6. How do we improve access in the future?
Our accessible summary report, plus notes and presentations from each of the six seminars will soon be made available from our project website. If you work with children or adults with learning disabilities I would be interested to hear how similar or different your experiences are to those stories and experiences that were shared within our seminars.
Disability, Technology and Education: In the last few years, I have developed a strong profile in the field of e-learning and accessibility. My 2006 book “E-learning and disability in Higher Education: Accessibility research and practice” is in over 300 libraries world-wide. In 2008, this book will become a core text for a new Open University Masters Unit called "Accessibility, and supporting students with disabilities in E-Learning".
I am looking forward to working with the course team in order to link the theory to the practice in a meaningful way for those students who opt to study the unit.

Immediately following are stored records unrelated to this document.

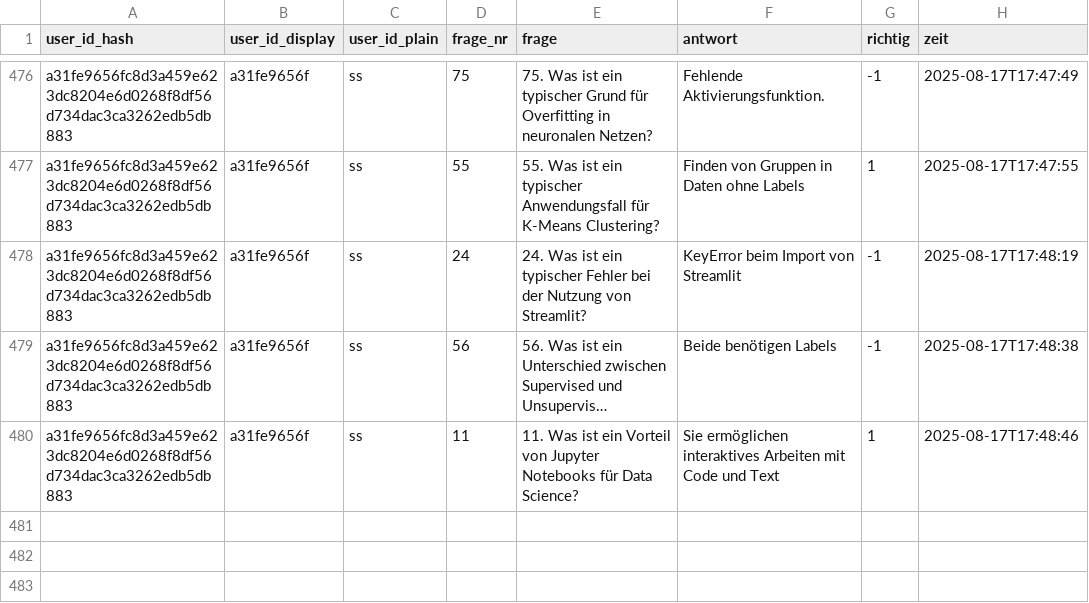
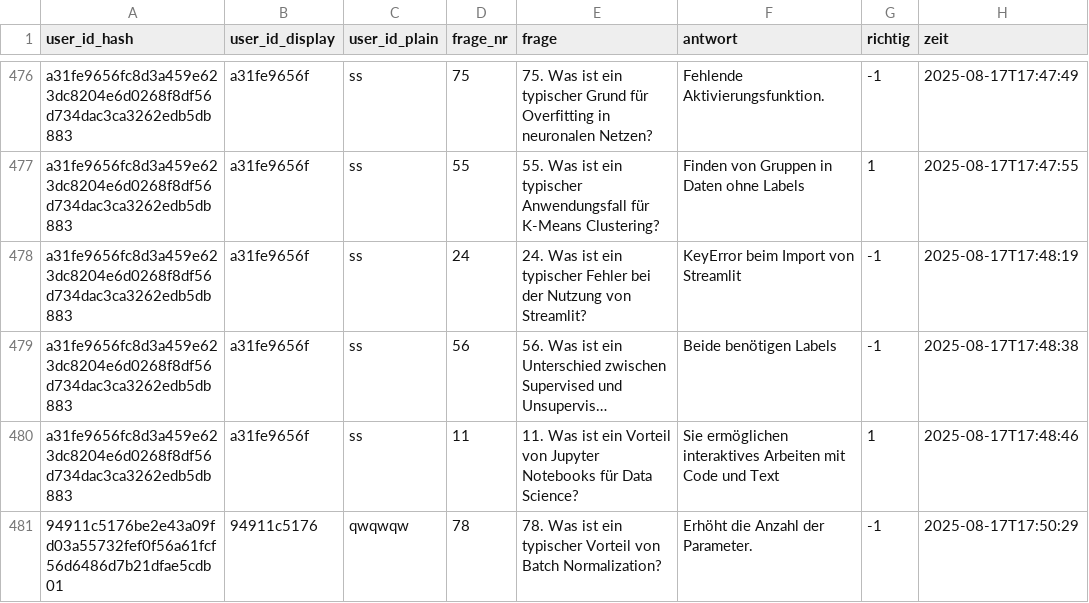
Before and after one commit to kqc-real/streamlit, a CSV file: mc_test_answers.csv, drawn as a sheet; only a part is shown, gaps mark what is left out; long unchanged cells end in …; the diff names each change by its address in the sheet, - before the commit and + after, or states it on an @@ line.

Commit message:
refactor: update README features for clarity and add new question to answers CSV

```diff
--- a/mc_test_answers.csv
+++ b/mc_test_answers.csv
+row 481: 94911c5176be2e43a09fd03a55732fef0f56a61fcf56d6486d7b21dfae5cdb01 | 94911c5176 | qwqwqw | 78 | 78. Was ist ein typischer Vorteil von Batch Normalization? | Erhöht die Anzahl der Parameter. | -1 | 2025-08-17T17:50:29
```
Also changed, not shown: 1 other file.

In 2007 I also became a co-investigator of a JISC funded project called LEXDIS, which is aims to explore the e-learning experiences of students with disabilities. I am really excited about this project, because it is trying to a give a "voice" to disabled students in higher education, by working with disabled students to create 30 detailed case studies of how they use technology to support their learning and the impact that technology has on their learning experiences: http://www.lexdis.ecs.soton.ac.uk/index.htm. I am learning so much from the project about the challenges of conducting participatory research. It is also a pleasure to work with my co-investigators, E.A Draffan and Mike Wald. Anyone who knows E.A, knows that she is a human dynamo. One of her many achievements is the Emptech database: http://www.emptech.info/, which provides information resources on assistive technologies that are designed to help those with specific difficulties or disabilities work and study more effectively. LEXDIS will complete its work in the summer of 2008, so watch this space for updates on our findings as well as details of our dissemination activities. We hope to be presenting at Ed-Media and ALT-C; if you have similar interests it would be great to meet you at these events and share thoughts and experiences.
Well those are my personal highlights of 2007, my new years resolution is to maintain and develop this blog- If you have similar interests in disability, technology and education I hope you will visit my blog from time to time and join me in my thoughts and reflections.